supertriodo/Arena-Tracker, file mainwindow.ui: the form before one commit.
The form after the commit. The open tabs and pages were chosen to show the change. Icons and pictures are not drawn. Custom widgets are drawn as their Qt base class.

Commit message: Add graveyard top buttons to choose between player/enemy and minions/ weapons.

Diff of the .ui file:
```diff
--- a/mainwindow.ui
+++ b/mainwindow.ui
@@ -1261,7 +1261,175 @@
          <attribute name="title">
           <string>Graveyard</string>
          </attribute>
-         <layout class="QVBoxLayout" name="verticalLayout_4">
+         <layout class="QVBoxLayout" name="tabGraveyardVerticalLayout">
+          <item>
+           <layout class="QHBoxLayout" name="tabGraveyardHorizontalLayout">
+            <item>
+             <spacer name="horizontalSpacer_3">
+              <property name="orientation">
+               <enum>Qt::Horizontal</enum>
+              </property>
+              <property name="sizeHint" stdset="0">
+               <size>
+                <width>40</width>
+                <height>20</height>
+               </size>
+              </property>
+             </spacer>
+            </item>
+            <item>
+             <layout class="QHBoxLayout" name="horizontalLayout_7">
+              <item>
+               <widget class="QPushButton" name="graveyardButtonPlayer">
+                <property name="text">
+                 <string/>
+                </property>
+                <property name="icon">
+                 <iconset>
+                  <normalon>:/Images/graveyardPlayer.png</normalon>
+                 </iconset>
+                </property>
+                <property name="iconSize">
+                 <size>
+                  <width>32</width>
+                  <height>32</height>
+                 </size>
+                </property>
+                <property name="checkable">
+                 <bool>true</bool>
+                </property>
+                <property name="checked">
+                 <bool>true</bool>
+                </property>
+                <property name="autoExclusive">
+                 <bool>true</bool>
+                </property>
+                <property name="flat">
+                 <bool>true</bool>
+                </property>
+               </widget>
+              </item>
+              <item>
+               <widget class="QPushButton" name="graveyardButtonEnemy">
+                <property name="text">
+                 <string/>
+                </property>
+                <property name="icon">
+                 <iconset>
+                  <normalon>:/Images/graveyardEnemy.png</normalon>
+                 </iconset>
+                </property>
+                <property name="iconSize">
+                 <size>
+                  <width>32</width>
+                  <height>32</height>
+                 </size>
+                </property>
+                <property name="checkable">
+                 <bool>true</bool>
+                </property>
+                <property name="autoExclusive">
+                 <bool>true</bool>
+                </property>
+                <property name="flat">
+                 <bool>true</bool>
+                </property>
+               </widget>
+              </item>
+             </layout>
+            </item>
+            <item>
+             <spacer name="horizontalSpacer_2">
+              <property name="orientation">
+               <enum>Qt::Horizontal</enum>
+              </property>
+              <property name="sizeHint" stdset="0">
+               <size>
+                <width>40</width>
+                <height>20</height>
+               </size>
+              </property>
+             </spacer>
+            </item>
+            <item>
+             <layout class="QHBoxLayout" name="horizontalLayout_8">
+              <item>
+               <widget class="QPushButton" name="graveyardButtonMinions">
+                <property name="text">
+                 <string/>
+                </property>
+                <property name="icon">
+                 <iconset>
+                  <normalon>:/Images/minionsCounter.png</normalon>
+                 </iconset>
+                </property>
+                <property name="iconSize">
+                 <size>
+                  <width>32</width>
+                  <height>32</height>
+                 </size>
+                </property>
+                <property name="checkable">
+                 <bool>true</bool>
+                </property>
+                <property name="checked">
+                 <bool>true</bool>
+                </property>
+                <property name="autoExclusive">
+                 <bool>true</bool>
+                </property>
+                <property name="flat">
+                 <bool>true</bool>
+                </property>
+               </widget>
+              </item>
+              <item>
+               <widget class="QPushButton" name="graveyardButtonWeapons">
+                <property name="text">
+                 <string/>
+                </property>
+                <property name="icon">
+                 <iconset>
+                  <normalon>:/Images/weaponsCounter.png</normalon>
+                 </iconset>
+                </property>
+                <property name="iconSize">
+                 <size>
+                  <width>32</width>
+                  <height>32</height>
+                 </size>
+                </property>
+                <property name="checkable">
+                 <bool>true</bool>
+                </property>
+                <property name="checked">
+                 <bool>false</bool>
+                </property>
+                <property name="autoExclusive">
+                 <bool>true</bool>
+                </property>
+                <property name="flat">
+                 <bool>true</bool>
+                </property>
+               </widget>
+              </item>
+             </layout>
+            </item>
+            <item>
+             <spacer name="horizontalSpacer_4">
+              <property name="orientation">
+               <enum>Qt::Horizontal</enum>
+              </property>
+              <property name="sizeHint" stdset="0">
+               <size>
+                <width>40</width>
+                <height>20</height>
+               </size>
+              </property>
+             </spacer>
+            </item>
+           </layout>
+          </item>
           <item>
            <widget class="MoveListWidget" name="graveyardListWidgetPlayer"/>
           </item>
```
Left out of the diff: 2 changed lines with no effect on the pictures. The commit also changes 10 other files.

*PROMPT*: What is needed is a word-for-word copy of all the records above.

*PROBLEM SOLUTION*:
supertriodo/Arena-Tracker, file mainwindow.ui: the form before one commit.
The form after the commit. The open tabs and pages were chosen to show the change. Icons and pictures are not drawn. Custom widgets are drawn as their Qt base class.

Commit message: Add graveyard top buttons to choose between player/enemy and minions/ weapons.

Diff of the .ui file:
```diff
--- a/mainwindow.ui
+++ b/mainwindow.ui
@@ -1261,7 +1261,175 @@
          <attribute name="title">
           <string>Graveyard</string>
          </attribute>
-         <layout class="QVBoxLayout" name="verticalLayout_4">
+         <layout class="QVBoxLayout" name="tabGraveyardVerticalLayout">
+          <item>
+           <layout class="QHBoxLayout" name="tabGraveyardHorizontalLayout">
+            <item>
+             <spacer name="horizontalSpacer_3">
+              <property name="orientation">
+               <enum>Qt::Horizontal</enum>
+              </property>
+              <property name="sizeHint" stdset="0">
+               <size>
+                <width>40</width>
+                <height>20</height>
+               </size>
+              </property>
+             </spacer>
+            </item>
+            <item>
+             <layout class="QHBoxLayout" name="horizontalLayout_7">
+              <item>
+               <widget class="QPushButton" name="graveyardButtonPlayer">
+                <property name="text">
+                 <string/>
+                </property>
+                <property name="icon">
+                 <iconset>
+                  <normalon>:/Images/graveyardPlayer.png</normalon>
+                 </iconset>
+                </property>
+                <property name="iconSize">
+                 <size>
+                  <width>32</width>
+                  <height>32</height>
+                 </size>
+                </property>
+                <property name="checkable">
+                 <bool>true</bool>
+                </property>
+                <property name="checked">
+                 <bool>true</bool>
+                </property>
+                <property name="autoExclusive">
+                 <bool>true</bool>
+                </property>
+                <property name="flat">
+                 <bool>true</bool>
+                </property>
+               </widget>
+              </item>
+              <item>
+               <widget class="QPushButton" name="graveyardButtonEnemy">
+                <property name="text">
+                 <string/>
+                </property>
+                <property name="icon">
+                 <iconset>
+                  <normalon>:/Images/graveyardEnemy.png</normalon>
+                 </iconset>
+                </property>
+                <property name="iconSize">
+                 <size>
+                  <width>32</width>
+                  <height>32</height>
+                 </size>
+                </property>
+                <property name="checkable">
+                 <bool>true</bool>
+                </property>
+                <property name="autoExclusive">
+                 <bool>true</bool>
+                </property>
+                <property name="flat">
+                 <bool>true</bool>
+                </property>
+               </widget>
+              </item>
+             </layout>
+            </item>
+            <item>
+             <spacer name="horizontalSpacer_2">
+              <property name="orientation">
+               <enum>Qt::Horizontal</enum>
+              </property>
+              <property name="sizeHint" stdset="0">
+               <size>
+                <width>40</width>
+                <height>20</height>
+               </size>
+              </property>
+             </spacer>
+            </item>
+            <item>
+             <layout class="QHBoxLayout" name="horizontalLayout_8">
+              <item>
+               <widget class="QPushButton" name="graveyardButtonMinions">
+                <property name="text">
+                 <string/>
+                </property>
+                <property name="icon">
+                 <iconset>
+                  <normalon>:/Images/minionsCounter.png</normalon>
+                 </iconset>
+                </property>
+                <property name="iconSize">
+                 <size>
+                  <width>32</width>
+                  <height>32</height>
+                 </size>
+                </property>
+                <property name="checkable">
+                 <bool>true</bool>
+                </property>
+                <property name="checked">
+                 <bool>true</bool>
+                </property>
+                <property name="autoExclusive">
+                 <bool>true</bool>
+                </property>
+                <property name="flat">
+                 <bool>true</bool>
+                </property>
+               </widget>
+              </item>
+              <item>
+               <widget class="QPushButton" name="graveyardButtonWeapons">
+                <property name="text">
+                 <string/>
+                </property>
+                <property name="icon">
+                 <iconset>
+                  <normalon>:/Images/weaponsCounter.png</normalon>
+                 </iconset>
+                </property>
+                <property name="iconSize">
+                 <size>
+                  <width>32</width>
+                  <height>32</height>
+                 </size>
+                </property>
+                <property name="checkable">
+                 <bool>true</bool>
+                </property>
+                <property name="checked">
+                 <bool>false</bool>
+                </property>
+                <property name="autoExclusive">
+                 <bool>true</bool>
+                </property>
+                <property name="flat">
+                 <bool>true</bool>
+                </property>
+               </widget>
+              </item>
+             </layout>
+            </item>
+            <item>
+             <spacer name="horizontalSpacer_4">
+              <property name="orientation">
+               <enum>Qt::Horizontal</enum>
+              </property>
+              <property name="sizeHint" stdset="0">
+               <size>
+                <width>40</width>
+                <height>20</height>
+               </size>
+              </property>
+             </spacer>
+            </item>
+           </layout>
+          </item>
           <item>
            <widget class="MoveListWidget" name="graveyardListWidgetPlayer"/>
           </item>
```
Left out of the diff: 2 changed lines with no effect on the pictures. The commit also changes 10 other files.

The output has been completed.